■ **EXERCISE DESCRIPTION**
Among the entries below, how many lines contain the string "NPSi"? Only the number is wanted.

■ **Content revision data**
>>>
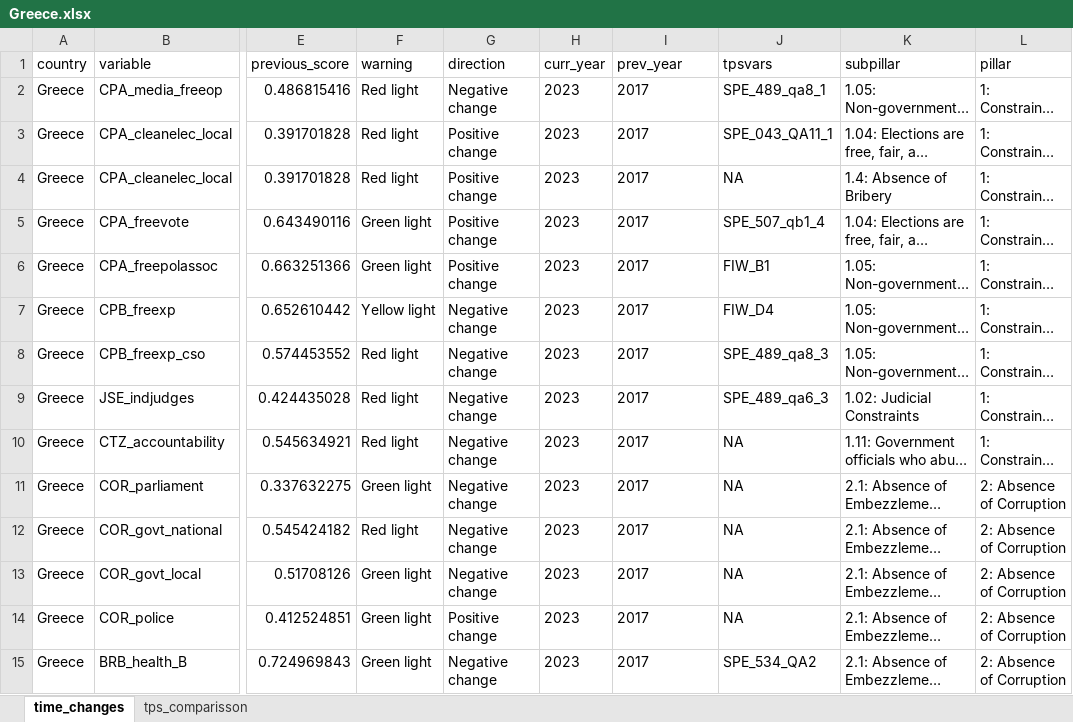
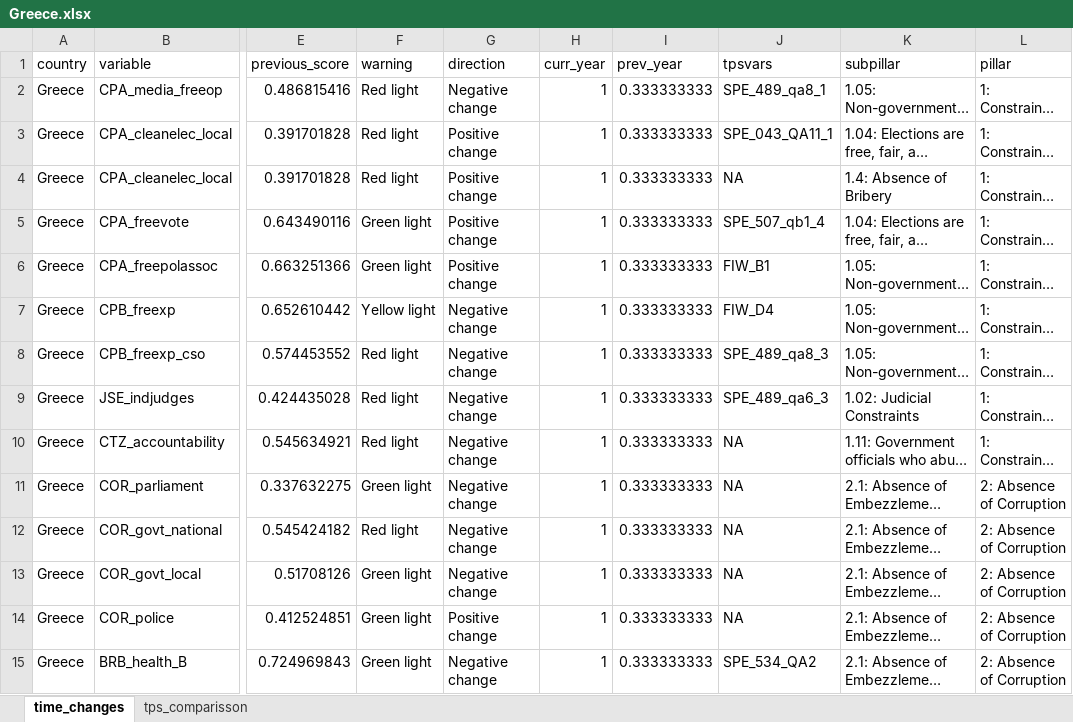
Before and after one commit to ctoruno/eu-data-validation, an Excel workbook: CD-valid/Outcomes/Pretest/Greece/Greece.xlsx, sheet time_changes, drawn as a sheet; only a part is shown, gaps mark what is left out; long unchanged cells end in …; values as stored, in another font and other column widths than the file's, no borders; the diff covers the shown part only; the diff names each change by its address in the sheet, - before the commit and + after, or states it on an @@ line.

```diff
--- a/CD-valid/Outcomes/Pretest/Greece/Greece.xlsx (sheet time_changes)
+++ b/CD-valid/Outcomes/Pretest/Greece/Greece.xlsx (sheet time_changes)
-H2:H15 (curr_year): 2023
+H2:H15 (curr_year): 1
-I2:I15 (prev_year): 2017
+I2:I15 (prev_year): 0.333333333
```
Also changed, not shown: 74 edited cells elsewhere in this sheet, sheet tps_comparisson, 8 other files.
<<<
>>>
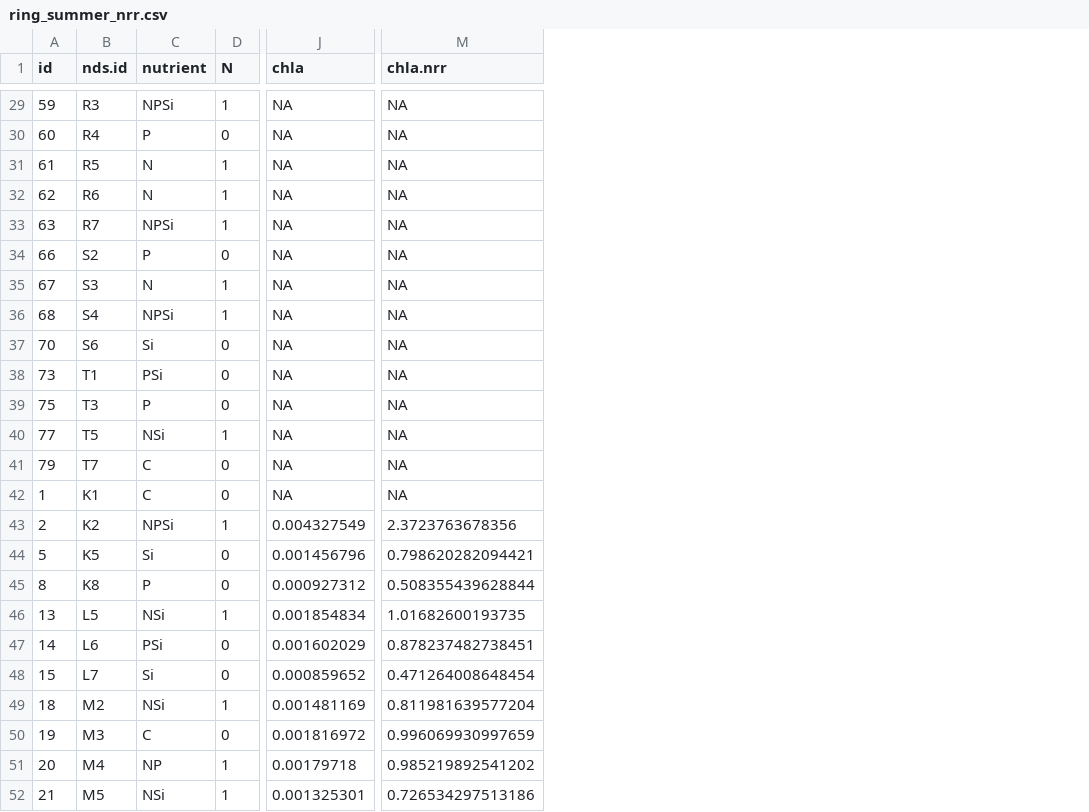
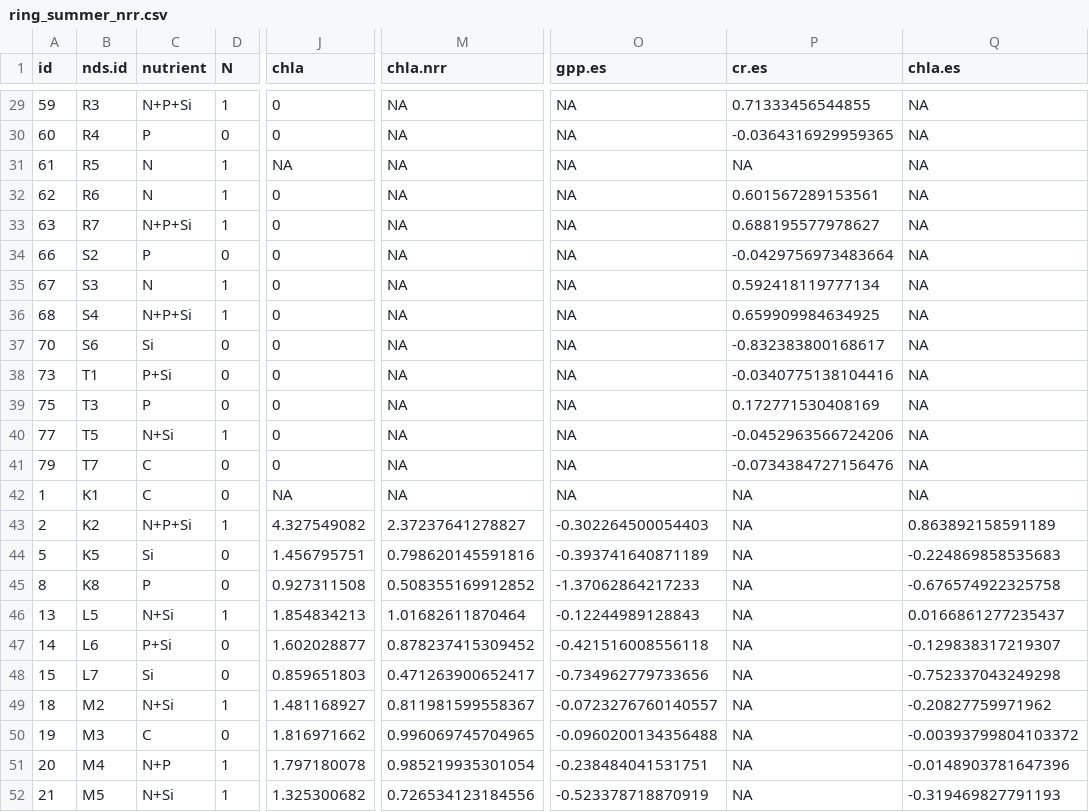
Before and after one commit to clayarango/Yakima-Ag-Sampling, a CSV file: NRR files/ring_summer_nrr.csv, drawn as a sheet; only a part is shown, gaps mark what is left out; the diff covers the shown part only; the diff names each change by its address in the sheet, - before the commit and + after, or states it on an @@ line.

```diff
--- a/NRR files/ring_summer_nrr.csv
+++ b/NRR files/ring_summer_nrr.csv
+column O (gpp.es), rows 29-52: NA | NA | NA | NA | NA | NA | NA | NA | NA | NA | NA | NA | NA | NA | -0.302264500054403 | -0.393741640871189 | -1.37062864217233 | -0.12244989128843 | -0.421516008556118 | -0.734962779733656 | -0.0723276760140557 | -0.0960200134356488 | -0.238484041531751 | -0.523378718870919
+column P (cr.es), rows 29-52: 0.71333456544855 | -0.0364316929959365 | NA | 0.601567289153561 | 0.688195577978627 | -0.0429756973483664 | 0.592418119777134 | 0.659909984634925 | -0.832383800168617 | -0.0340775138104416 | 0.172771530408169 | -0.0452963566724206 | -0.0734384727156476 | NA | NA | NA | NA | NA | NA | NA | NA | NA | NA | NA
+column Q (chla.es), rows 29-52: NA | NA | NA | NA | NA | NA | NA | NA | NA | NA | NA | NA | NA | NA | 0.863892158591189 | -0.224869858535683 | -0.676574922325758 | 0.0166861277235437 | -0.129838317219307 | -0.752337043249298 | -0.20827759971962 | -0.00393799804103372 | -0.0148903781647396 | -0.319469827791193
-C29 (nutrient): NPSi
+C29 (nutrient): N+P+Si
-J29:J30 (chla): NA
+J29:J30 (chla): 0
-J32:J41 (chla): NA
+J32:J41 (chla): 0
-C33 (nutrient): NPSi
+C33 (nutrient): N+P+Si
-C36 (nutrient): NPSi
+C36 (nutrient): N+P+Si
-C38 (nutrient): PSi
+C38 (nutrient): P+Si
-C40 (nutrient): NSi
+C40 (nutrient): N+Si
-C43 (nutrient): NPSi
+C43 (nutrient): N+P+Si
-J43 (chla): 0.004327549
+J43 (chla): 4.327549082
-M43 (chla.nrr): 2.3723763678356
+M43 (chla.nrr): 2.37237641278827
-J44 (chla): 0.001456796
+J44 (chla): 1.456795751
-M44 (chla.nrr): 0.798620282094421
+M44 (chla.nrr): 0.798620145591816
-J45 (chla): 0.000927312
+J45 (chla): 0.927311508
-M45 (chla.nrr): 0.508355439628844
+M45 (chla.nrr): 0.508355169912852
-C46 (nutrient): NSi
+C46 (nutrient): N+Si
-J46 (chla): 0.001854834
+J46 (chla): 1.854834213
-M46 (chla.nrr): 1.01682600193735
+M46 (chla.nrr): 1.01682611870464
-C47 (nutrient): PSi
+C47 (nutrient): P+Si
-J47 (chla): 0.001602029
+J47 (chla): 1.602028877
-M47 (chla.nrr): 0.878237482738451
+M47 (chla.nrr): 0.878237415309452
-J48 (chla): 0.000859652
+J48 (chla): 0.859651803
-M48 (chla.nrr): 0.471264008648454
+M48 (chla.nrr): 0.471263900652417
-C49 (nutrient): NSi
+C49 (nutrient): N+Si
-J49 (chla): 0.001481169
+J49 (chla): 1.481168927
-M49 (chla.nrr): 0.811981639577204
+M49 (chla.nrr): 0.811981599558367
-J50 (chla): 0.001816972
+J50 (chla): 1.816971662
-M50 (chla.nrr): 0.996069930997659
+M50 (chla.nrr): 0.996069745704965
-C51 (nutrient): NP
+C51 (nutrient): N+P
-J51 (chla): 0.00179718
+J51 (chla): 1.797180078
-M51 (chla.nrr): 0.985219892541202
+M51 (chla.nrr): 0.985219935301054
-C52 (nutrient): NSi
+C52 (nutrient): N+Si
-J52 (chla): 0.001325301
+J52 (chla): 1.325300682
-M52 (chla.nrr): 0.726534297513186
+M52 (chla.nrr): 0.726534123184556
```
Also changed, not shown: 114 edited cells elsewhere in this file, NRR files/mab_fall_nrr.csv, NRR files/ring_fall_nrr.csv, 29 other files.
<<<
>>>
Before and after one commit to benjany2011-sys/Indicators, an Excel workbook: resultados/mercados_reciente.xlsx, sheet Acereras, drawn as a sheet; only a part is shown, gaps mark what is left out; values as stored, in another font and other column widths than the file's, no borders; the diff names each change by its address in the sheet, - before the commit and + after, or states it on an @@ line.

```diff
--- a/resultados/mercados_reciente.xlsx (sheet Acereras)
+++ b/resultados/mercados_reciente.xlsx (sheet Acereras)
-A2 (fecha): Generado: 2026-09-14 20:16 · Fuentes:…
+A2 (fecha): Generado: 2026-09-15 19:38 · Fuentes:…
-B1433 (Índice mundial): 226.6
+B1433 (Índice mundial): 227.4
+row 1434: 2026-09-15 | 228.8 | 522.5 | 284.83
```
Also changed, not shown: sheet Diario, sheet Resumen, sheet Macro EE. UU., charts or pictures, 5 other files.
<<<
■ **SOLUTION FOR THIS TASK**
4